A lockout device is a mechanism or arrangement that allows the use of key or combination locks (most commonly padlocks) to hold a switch lever or valve handle in the "off" position.
A lockout procedure consists of the steps that must be taken by both management and the worker to assure that lockout devices are used, and used properly.
Lockout procedures cannot be followed unless lockout devices are provided for the main power controls to all potentially hazardous machinery.
In the case of electrically powered machines, the "main power control" is the remote disconnect or breaker, not the push-button controls or switch on the machine itself.
Pneumatic, steam, and hydraulic valves should also be provisioned [with a means of lockout]. Caution: When locking out upstream pressure…also locks in downstream pressure – pressure that could result in one unlooked for cycling of the machine…[the solution being the assured bleeding of such pressure before work on such machines is begun].
Main electric disconnects and valves must be capable of being simultaneously locked "off" by the padlock of each man who might do hazardous work on the machine or equipment.
Locks should be issued to every employee who works on closed-down equipment. No key (or combination) should fit more than one lock.
The lock-holder should have only one key. The supervisor or foreman usually keeps duplicate keys for locks under his control, or a master key. But some firms insist on one lock-one key. If emergency requires removal of a lock, bolt cutters are used. Keys and locks should never be loaned.
Locks should identify the user by name and badge number.
Before any equipment is locked out, there should be agreement as to the specific machine or unit to be taken out of operation.
Turn off the point-of-operation controls.
Turn the main power controls (switch, breaker, or valve) "off."
After the switch has been opened or the valve closed, the person or persons who will be involved in the job snap their locks on the control lever or on a multiple-lock adapter. At this point, it is good practice to tag the locks. Tags can describe the type of work the lock-user is engaged in, how long the job will take, and who his supervisor is.
Try the disconnect or valve to make sure it cannot be move to "on."
Try the machine controls themselves, as a test that the main controls are really "off."
As each employee completes his repair or maintenance work, he remove his own lock and supplemental tag. The man who removes the last lock should notify the foreman that the work is finished and the equipment is ready to go again.
Pulling fuses is not a substitute for locking out.
Locking out one source of power to equipment may not be enough. Many machines use a combination of power sources – electric, pneumatic, steam, hydraulic, etc.
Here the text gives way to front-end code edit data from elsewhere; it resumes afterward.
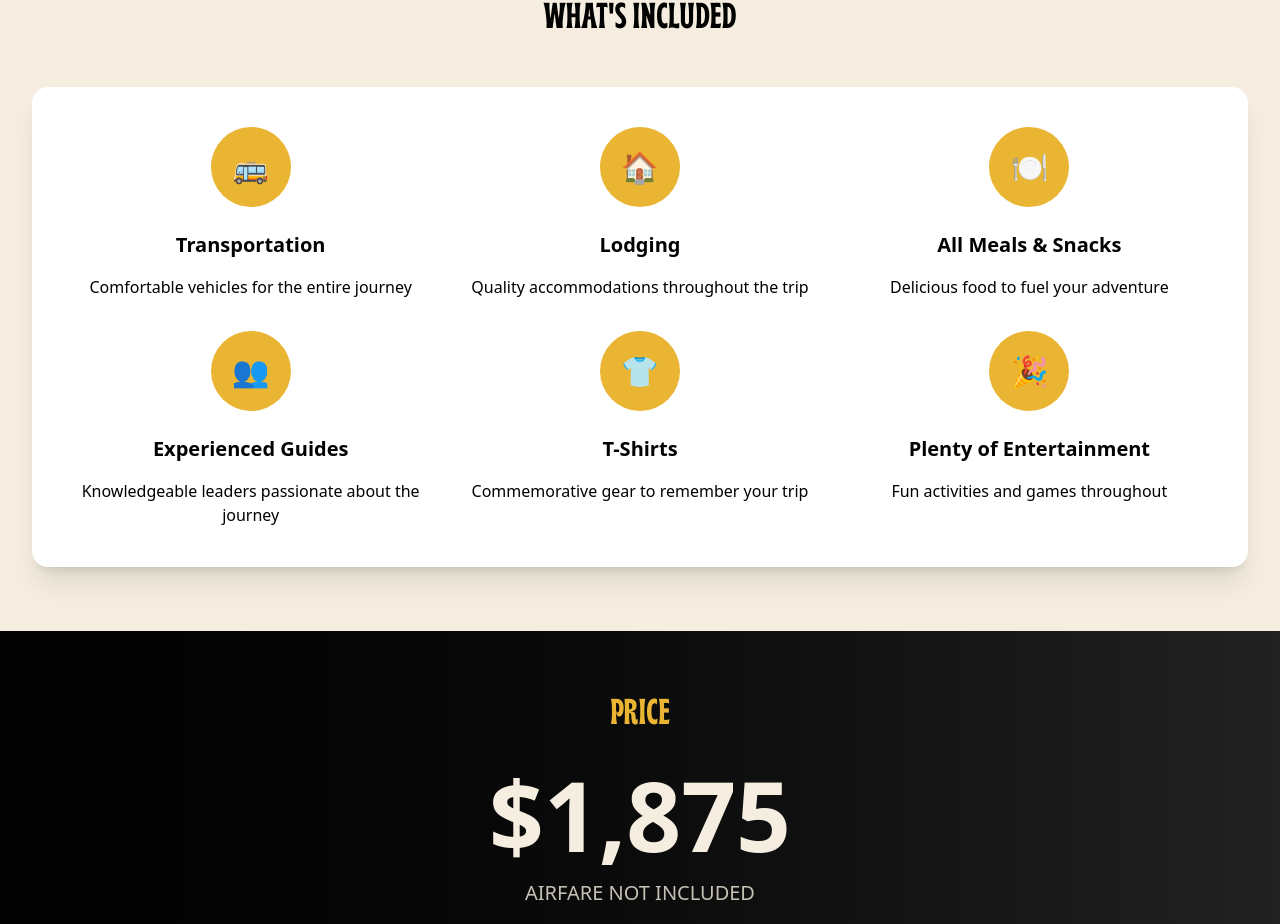
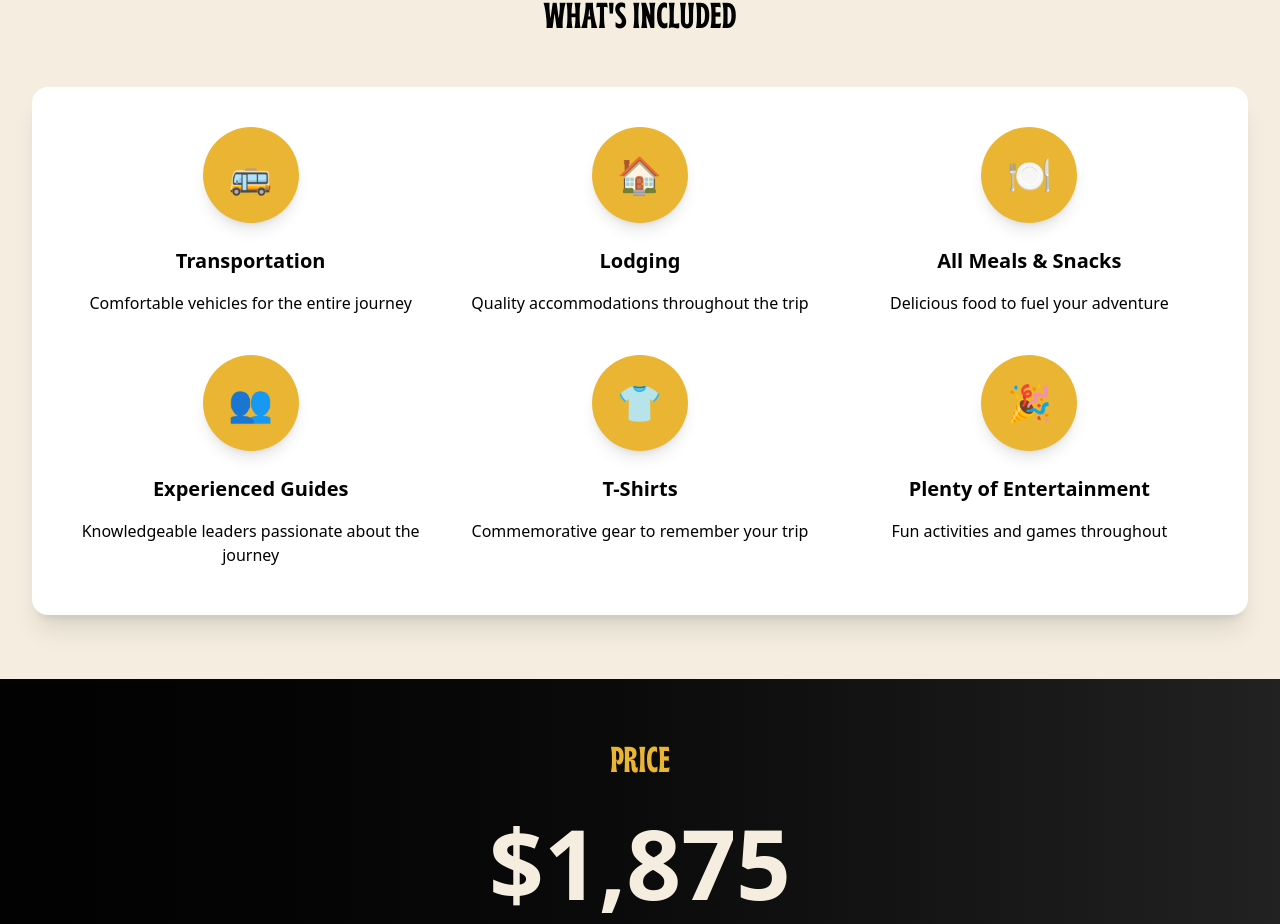
Before and after one commit to grandepeter/legendsroadrallywebsite, a Next.js app: page / in a window 1280 px wide. Shown: the part 3397-4321 px from the top of the page. Built offline with nearby package versions, Linux system fonts and the light colour scheme.

Commit message:
Probably ruined the what's included section tbh

```diff
--- a/app/page.tsx
+++ b/app/page.tsx
@@ -389,87 +389,93 @@ export default function Home() {
             </h2>
 
             <div className="bg-white rounded-2xl p-10 shadow-xl mx-4">
-              <div className="grid md:grid-cols-3 gap-8">
+              <div className="grid grid-cols-1 sm:grid-cols-2 lg:grid-cols-3 gap-8">
+                {/* Transportation */}
                 <div className="text-center">
-                  <div className="w-20 h-20 mx-auto mb-6 bg-[var(--legends-gold)] rounded-full flex items-center justify-center">
-                    <span className="text-[var(--legends-dark-black)] text-3xl">
+                  <div className="w-24 h-24 mx-auto mb-6 bg-[var(--legends-gold)] rounded-full flex items-center justify-center shadow-lg hover:shadow-xl transition-all duration-300 hover:scale-105">
+                    <span className="text-[var(--legends-dark-black)] text-4xl">
                       🚌
                     </span>
                   </div>
                   <h3 className="text-xl font-bold text-[var(--legends-dark-black)] mb-4">
                     Transportation
                   </h3>
-                  <p className="text-[var(--legends-dark-black)]">
+                  <p className="text-[var(--legends-dark-black)] mb-2">
                     Comfortable vehicles for the entire journey
                   </p>
                 </div>
 
+                {/* Lodging */}
                 <div className="text-center">
-                  <div className="w-20 h-20 mx-auto mb-6 bg-[var(--legends-gold)] rounded-full flex items-center justify-center">
-                    <span className="text-[var(--legends-dark-black)] text-3xl">
+                  <div className="w-24 h-24 mx-auto mb-6 bg-[var(--legends-gold)] rounded-full flex items-center justify-center shadow-lg hover:shadow-xl transition-all duration-300 hover:scale-105">
+                    <span className="text-[var(--legends-dark-black)] text-4xl">
                       🏠
                     </span>
                   </div>
                   <h3 className="text-xl font-bold text-[var(--legends-dark-black)] mb-4">
                     Lodging
                   </h3>
-                  <p className="text-[var(--legends-dark-black)]">
+                  <p className="text-[var(--legends-dark-black)] mb-2">
                     Quality accommodations throughout the trip
                   </p>
                 </div>
 
+                {/* All Meals & Snacks */}
                 <div className="text-center">
-                  <div className="w-20 h-20 mx-auto mb-6 bg-[var(--legends-gold)] rounded-full flex items-center justify-center">
-                    <span className="text-[var(--legends-dark-black)] text-3xl">
+                  <div className="w-24 h-24 mx-auto mb-6 bg-[var(--legends-gold)] rounded-full flex items-center justify-center shadow-lg hover:shadow-xl transition-all duration-300 hover:scale-105">
+                    <span className="text-[var(--legends-dark-black)] text-4xl">
                       🍽️
                     </span>
                   </div>
                   <h3 className="text-xl font-bold text-[var(--legends-dark-black)] mb-4">
                     All Meals & Snacks
                   </h3>
-                  <p className="text-[var(--legends-dark-black)]">
+                  <p className="text-[var(--legends-dark-black)] mb-2">
                     Delicious food to fuel your adventure
                   </p>
                 </div>
 
+                {/* Experienced Guides */}
                 <div className="text-center">
-                  <div className="w-20 h-20 mx-auto mb-6 bg-[var(--legends-gold)] rounded-full flex items-center justify-center">
-                    <span className="text-[var(--legends-dark-black)] text-3xl">
+                  <div className="w-24 h-24 mx-auto mb-6 bg-[var(--legends-gold)] rounded-full flex items-center justify-center shadow-lg hover:shadow-xl transition-all duration-300 hover:scale-105">
+                    <span className="text-[var(--legends-dark-black)] text-4xl">
                       👥
                     </span>
                   </div>
                   <h3 className="text-xl font-bold text-[var(--legends-dark-black)] mb-4">
                     Experienced Guides
                   </h3>
-                  <p className="text-[var(--legends-dark-black)]">
+                  <p className="text-[var(--legends-dark-black)] mb-2">
                     Knowledgeable leaders passionate about the journey
                   </p>
                 </div>
 
+                {/* T-Shirts */}
                 <div className="text-center">
-                  <div className="w-20 h-20 mx-auto mb-6 bg-[var(--legends-gold)] rounded-full flex items-center justify-center">
-                    <span className="text-[var(--legends-dark-black)] text-3xl">
+                  <div className="w-24 h-24 mx-auto mb-6 bg-[var(--legends-gold)] rounded-full flex items-center justify-center shadow-lg hover:shadow-xl transition-all duration-300 hover:scale-105">
+                    <span className="text-[var(--legends-dark-black)] text-4xl">
                       👕
                     </span>
                   </div>
                   <h3 className="text-xl font-bold text-[var(--legends-dark-black)] mb-4">
                     T-Shirts
                   </h3>
-                  <p className="text-[var(--legends-dark-black)]">
+                  <p className="text-[var(--legends-dark-black)] mb-2">
                     Commemorative gear to remember your trip
                   </p>
                 </div>
 
+                {/* Plenty of Entertainment */}
                 <div className="text-center">
-                  <div className="w-20 h-20 mx-auto mb-6 bg-[var(--legends-gold)] rounded-full flex items-center justify-center">
-                    <span className="text-[var(--legends-dark-black)] text-3xl">
+                  <div className="w-24 h-24 mx-auto mb-6 bg-[var(--legends-gold)] rounded-full flex items-center justify-center shadow-lg hover:shadow-xl transition-all duration-300 hover:scale-105">
+                    <span className="text-[var(--legends-dark-black)] text-4xl">
                       🎉
                     </span>
                   </div>
                   <h3 className="text-xl font-bold text-[var(--legends-dark-black)] mb-4">
                     Plenty of Entertainment
                   </h3>
-                  <p className="text-[var(--legends-dark-black)]">
+                  <p className="text-[var(--legends-dark-black)] mb-2">
                     Fun activities and games throughout
                   </p>
                 </div>
```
Employees should not be expected to guess what controls apply to what machines, or to trace piping or wiring to find the correct main controls. All disconnects and valves should be clearly marked.
Intermittently operating equipments such as pumps, blowers, fans, and compressors may seem harmless when dormant. Don’t assume that because equipment isn’t functioning, it will stay that way.
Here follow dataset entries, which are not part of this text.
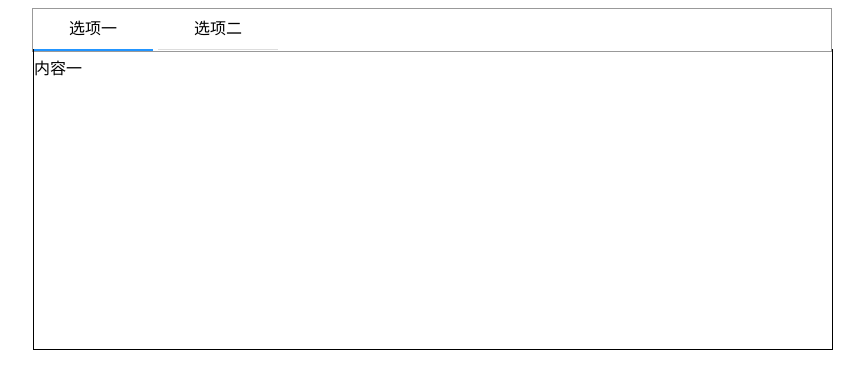
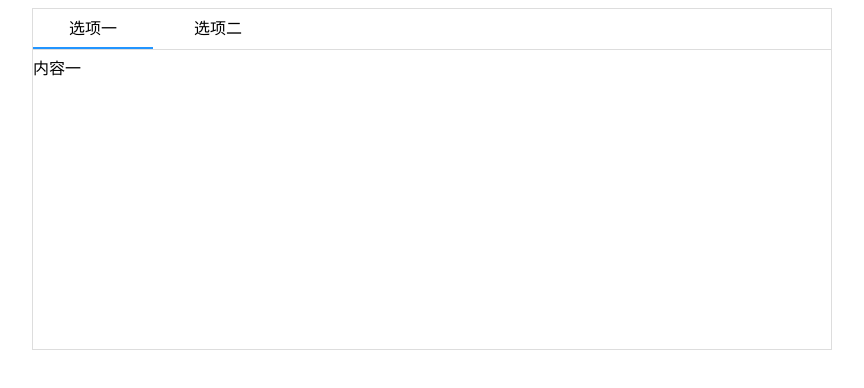
Before and after one commit to liuxilei/react-Tabs, a React app: page / in a window 1280 px wide. Shown: the whole page, without its empty margins (208-1072 px from the left). Built offline with nearby package versions, Linux system fonts and the light colour scheme.

Commit message:
fix: ui切换优化

```diff
--- a/src/tabs.css
+++ b/src/tabs.css
@@ -1,13 +1,12 @@
 .react-lxl-tab {
     display: flex;
     justify-content: flex-start;
-    border: 1px solid #999;
+    border: 1px solid #ddd;
     position: relative;
 }
 .react-lxl-tab .react-lxl-tabs {
     width: 120px;
     height: 40px;
-    border-bottom: 1px solid #ddd;
     margin-right: 5px;
     text-align: center;
     line-height: 40px;
@@ -21,15 +20,16 @@
 
 .react-lxl-tabs.react-lxl-tabs-active {
     border-bottom: 2px solid #2295ff;
-    transition: all .3s ease-in ;
+    transition: all .1s ease-in ;
+    box-sizing: border-box;
 }
 
 .react-lxl-tab .react-lxl-tab-content {
     position: absolute;
-    left: 0px;
+    left: -1px;
     width: 100%;
     height: 300px;
-    border: 1px solid #000;
+    border: 1px solid #ddd;
     border-top: none;
     display: none;
     text-align: left;
```
Also changed, not shown: resource/react-tab.gif.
Perhaps the most difficult mistake to overcome is the assumption by a maintenance man or electrician that the job is too small to merit locking out. Yielding to the temptation to bypass lockout procedures because they seem an unimportant nuisance can cost lives.
While the above remains good practice consistent with current recommendations, see the National Safety Council at http://nsc.org and search "lockout" for current programs and publications.
The Department of Labor (OSHA) has also adopted federal requirements (regulations) the require the use of lockout practices in general industry under 29 CFR 1910, Subpart J, 1910.147 titled The Control of Hazardous Energy (Lockout/Tagout) and in construction under 29 CFR 1926, Subpart K, 1926.417 titled "Lockout and Tagging of Circuits" at http://www.osha.gov (click on "Regulations" and then Parts 1910 and 1926).
© Nelson & Associates, 1987, 2000